The evolution of the informal infrastructure, so called infostructure, has turned us all into “generation infonauts”. As internet coverage has exploded during the recent past, the usage of mobile devices as an inspirational information-base has become a habit. However, while toddlers in Europe try to use the television like an Ipad – making the evolution of technology an innate assuetude for the Westerner – African families to a general degree still do not possess these electronic devices creating a hole that must be filled.

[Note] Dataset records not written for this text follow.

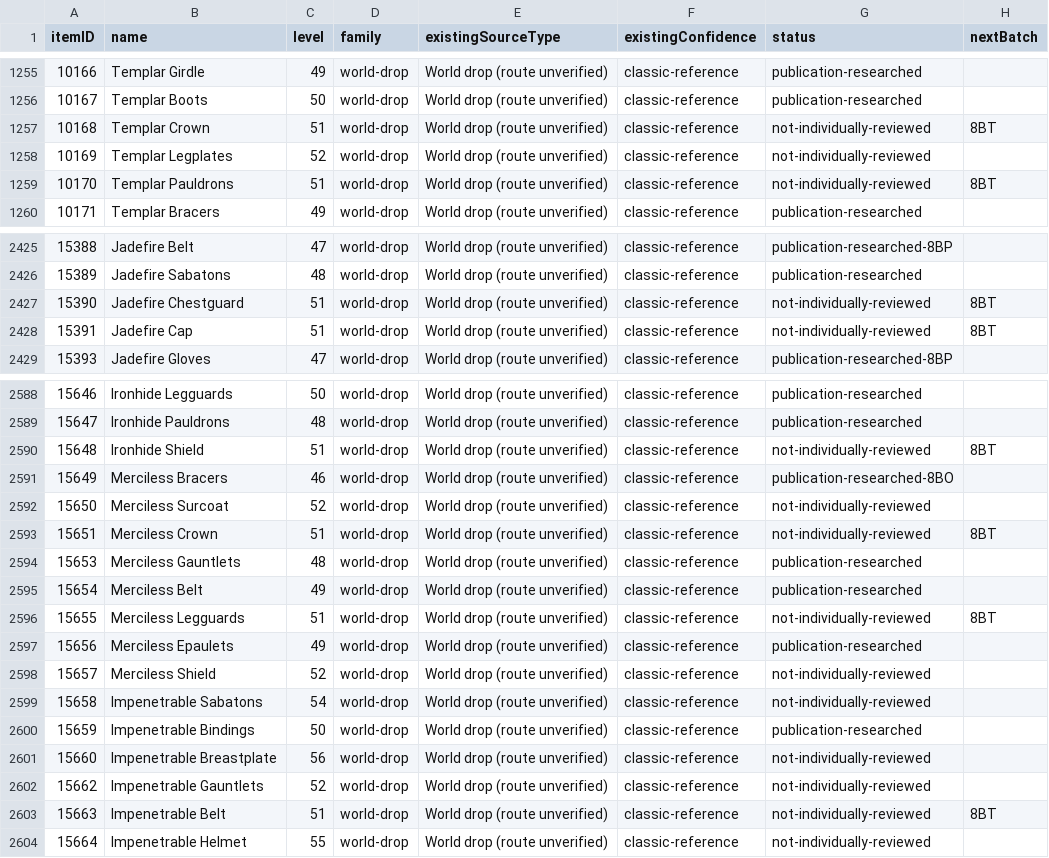
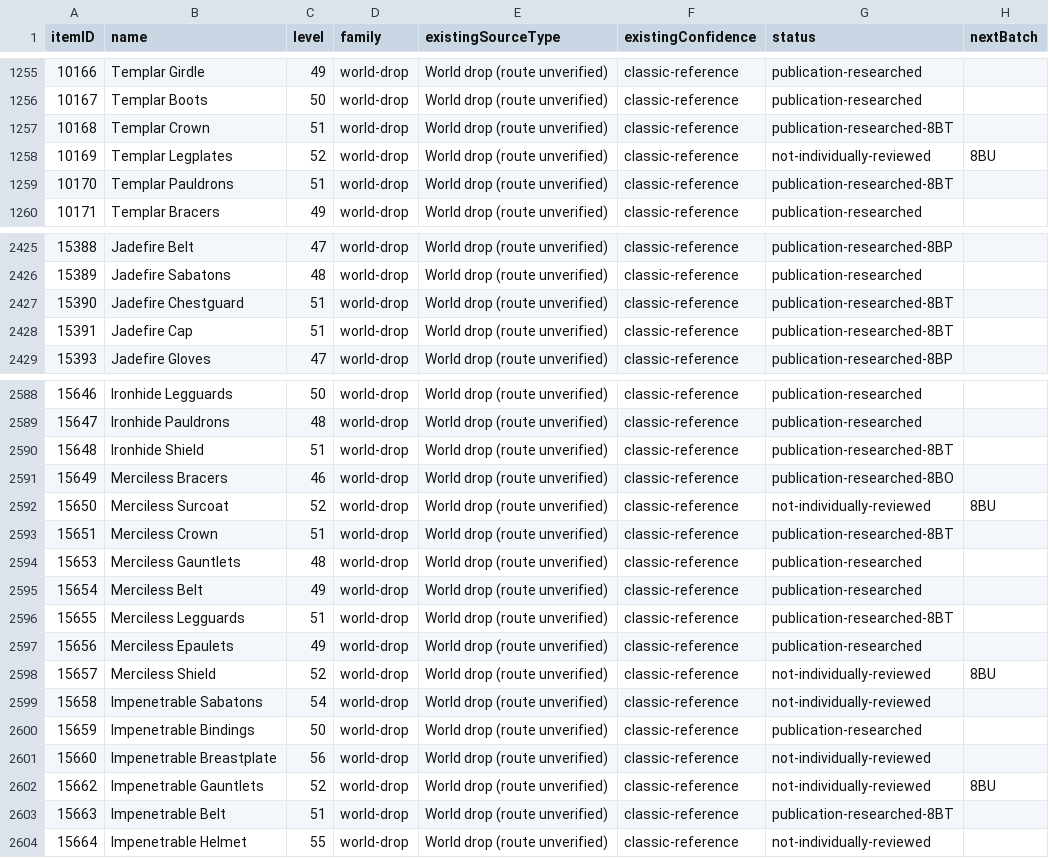
Before and after one commit to magicaddons/getgear, a CSV file: docs/source-audit-1-60/reconciliation-20261109/remaining_equipment_research_queue.csv, drawn as a sheet; only a part is shown, gaps mark what is left out; the diff covers the shown part only.

```diff
--- a/docs/source-audit-1-60/reconciliation-20261109/remaining_equipment_research_queue.csv
+++ b/docs/source-audit-1-60/reconciliation-20261109/remaining_equipment_research_queue.csv
@@ -1256,5 +1256,5 @@ itemID,name,level,family,existingSourceType,existingConfidence,status,nextBatch
 10167,Templar Boots,50,world-drop,World drop (route unverified),classic-reference,publication-researched,
-10168,Templar Crown,51,world-drop,World drop (route unverified),classic-reference,not-individually-reviewed,8BT
-10169,Templar Legplates,52,world-drop,World drop (route unverified),classic-reference,not-individually-reviewed,
-10170,Templar Pauldrons,51,world-drop,World drop (route unverified),classic-reference,not-individually-reviewed,8BT
+10168,Templar Crown,51,world-drop,World drop (route unverified),classic-reference,publication-researched-8BT,
+10169,Templar Legplates,52,world-drop,World drop (route unverified),classic-reference,not-individually-reviewed,8BU
+10170,Templar Pauldrons,51,world-drop,World drop (route unverified),classic-reference,publication-researched-8BT,
 10171,Templar Bracers,49,world-drop,World drop (route unverified),classic-reference,publication-researched,
@@ -2426,4 +2426,4 @@ itemID,name,level,family,existingSourceType,existingConfidence,status,nextBatch
 15389,Jadefire Sabatons,48,world-drop,World drop (route unverified),classic-reference,publication-researched,
-15390,Jadefire Chestguard,51,world-drop,World drop (route unverified),classic-reference,not-individually-reviewed,8BT
-15391,Jadefire Cap,51,world-drop,World drop (route unverified),classic-reference,not-individually-reviewed,8BT
+15390,Jadefire Chestguard,51,world-drop,World drop (route unverified),classic-reference,publication-researched-8BT,
+15391,Jadefire Cap,51,world-drop,World drop (route unverified),classic-reference,publication-researched-8BT,
 15393,Jadefire Gloves,47,world-drop,World drop (route unverified),classic-reference,publication-researched-8BP,
@@ -2589,11 +2589,11 @@ itemID,name,level,family,existingSourceType,existingConfidence,status,nextBatch
 15647,Ironhide Pauldrons,48,world-drop,World drop (route unverified),classic-reference,publication-researched,
-15648,Ironhide Shield,51,world-drop,World drop (route unverified),classic-reference,not-individually-reviewed,8BT
+15648,Ironhide Shield,51,world-drop,World drop (route unverified),classic-reference,publication-researched-8BT,
 15649,Merciless Bracers,46,world-drop,World drop (route unverified),classic-reference,publication-researched-8BO,
-15650,Merciless Surcoat,52,world-drop,World drop (route unverified),classic-reference,not-individually-reviewed,
-15651,Merciless Crown,51,world-drop,World drop (route unverified),classic-reference,not-individually-reviewed,8BT
+15650,Merciless Surcoat,52,world-drop,World drop (route unverified),classic-reference,not-individually-reviewed,8BU
+15651,Merciless Crown,51,world-drop,World drop (route unverified),classic-reference,publication-researched-8BT,
 15653,Merciless Gauntlets,48,world-drop,World drop (route unverified),classic-reference,publication-researched,
 15654,Merciless Belt,49,world-drop,World drop (route unverified),classic-reference,publication-researched,
-15655,Merciless Legguards,51,world-drop,World drop (route unverified),classic-reference,not-individually-reviewed,8BT
+15655,Merciless Legguards,51,world-drop,World drop (route unverified),classic-reference,publication-researched-8BT,
 15656,Merciless Epaulets,49,world-drop,World drop (route unverified),classic-reference,publication-researched,
-15657,Merciless Shield,52,world-drop,World drop (route unverified),classic-reference,not-individually-reviewed,
+15657,Merciless Shield,52,world-drop,World drop (route unverified),classic-reference,not-individually-reviewed,8BU
 15658,Impenetrable Sabatons,54,world-drop,World drop (route unverified),classic-reference,not-individually-reviewed,
@@ -2601,4 +2601,4 @@ itemID,name,level,family,existingSourceType,existingConfidence,status,nextBatch
 15660,Impenetrable Breastplate,56,world-drop,World drop (route unverified),classic-reference,not-individually-reviewed,
-15662,Impenetrable Gauntlets,52,world-drop,World drop (route unverified),classic-reference,not-individually-reviewed,
-15663,Impenetrable Belt,51,world-drop,World drop (route unverified),classic-reference,not-individually-reviewed,8BT
+15662,Impenetrable Gauntlets,52,world-drop,World drop (route unverified),classic-reference,not-individually-reviewed,8BU
+15663,Impenetrable Belt,51,world-drop,World drop (route unverified),classic-reference,publication-researched-8BT,
 15664,Impenetrable Helmet,55,world-drop,World drop (route unverified),classic-reference,not-individually-reviewed,
```
Also changed, not shown: 144 edited cells elsewhere in this file, docs/source-audit-1-60/reconciliation-20261109/navigation_coverage.csv, 34 other files.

According to the internet world statistics around 13.5 % of the population has daily internet access. While the continent accounts for 15 % of the world’s population, only 6.2 % of the internet subscribers are based in Africa. Now these statistics are quite biased. Internet access is irregularly distributed with two-thirds of online activity generated in South Africa. The remaining are primarily in Morocco and Egypt. On the other hand it should be borne in mind that these data only partially reflect the actual number of Africans who use internet on a daily basis. For example, internet kiosks and cybercafés are found commonly throughout urban areas. Before the “yet to be announced date” of when the assuetude goes fully global is announced internet distribution must grow in quality and coverage. As the infostructure grows new networks evolve creating new communities of solution finders.

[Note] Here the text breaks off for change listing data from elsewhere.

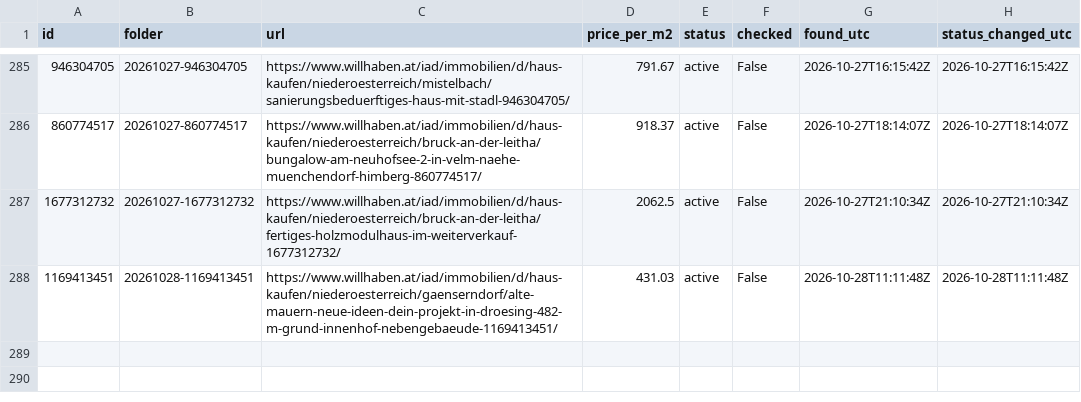
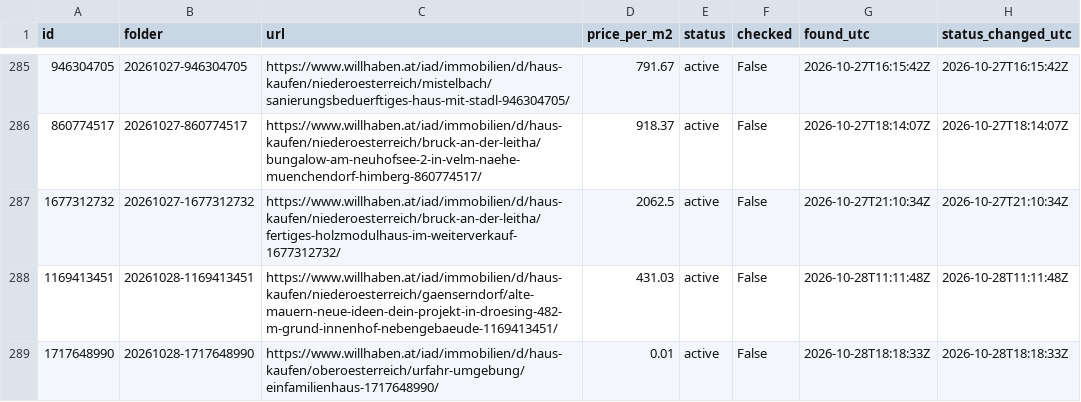
Before and after one commit to antonberesniev/willhaben_land, a CSV file: data/index.csv, drawn as a sheet; only a part is shown, gaps mark what is left out.

```diff
--- a/data/index.csv
+++ b/data/index.csv
@@ -288 +288,2 @@ id,folder,url,price_per_m2,status,checked,found_utc,status_changed_utc
 1169413451,20261028-1169413451,https://www.willhaben.at/iad/immobilien/d/haus-kaufen/niederoesterreich/gaenserndorf/alte-mauern-neue-ideen-dein-projekt-in-droesing-482-m-grund-innenhof-nebengebaeude-1169413451/,431.03,active,False,2026-10-28T11:11:48Z,2026-10-28T11:11:48Z
+1717648990,20261028-1717648990,https://www.willhaben.at/iad/immobilien/d/haus-kaufen/oberoesterreich/urfahr-umgebung/einfamilienhaus-1717648990/,0.01,active,False,2026-10-28T18:18:33Z,2026-10-28T18:18:33Z
```
Also changed, not shown: 9 other files.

One of these nexuses that produces solution finders is the iHub, a makerspace founded by Erik Hersman in 2010.
The iHub prides itself with creating a place where “seeds are planted and [we] are easily found by the people with money to help grow”, describing themselves as a co-working technological community that sets the right environment for innovative people to create and form ideas. It consists of four departments: iHub Research, iHub Consulting, iHub Supercomputing Cluster, and the iHub User Experience Lab (more info @ www.ihub.com). What is so inspiring about Africans starting to take an increasingly participatory role is that they are being directly affected and so therefore acknowledge what society really needs. Foreigners might have a harder time to fall into a paradigm shift when needed, and probably one not as enigmatic. Bernard Kiwia, a Tanzanian entrepreneur and inventor, endorses this statement in an interview with Victor Grau Serrat from MiT: For me it’s easy because I live there, and I experience the same problems myself: I had to take a cold shower every morning until I decided that I would build a solar water heater to have access to warm water for showering. As soon as I build one, neighbours started asking for one. And so an anecdotal presumption is established: should African entrepreneurs in order to reach the low-hanging fruit exploit their talent and adapt to their clients needs, rather than becoming protégés of the West being guided by the inertia of adherence to an old model? What is the best solution to inspire growth? These think-tanks are, as mentioned, of huge help in finding the path of development inspiring others into choosing the allegedly correct direction and the iHub in Nairobi is just one of many. Finally this path could lead life-standards to first become adequate and mundane, thereafter reach new heights.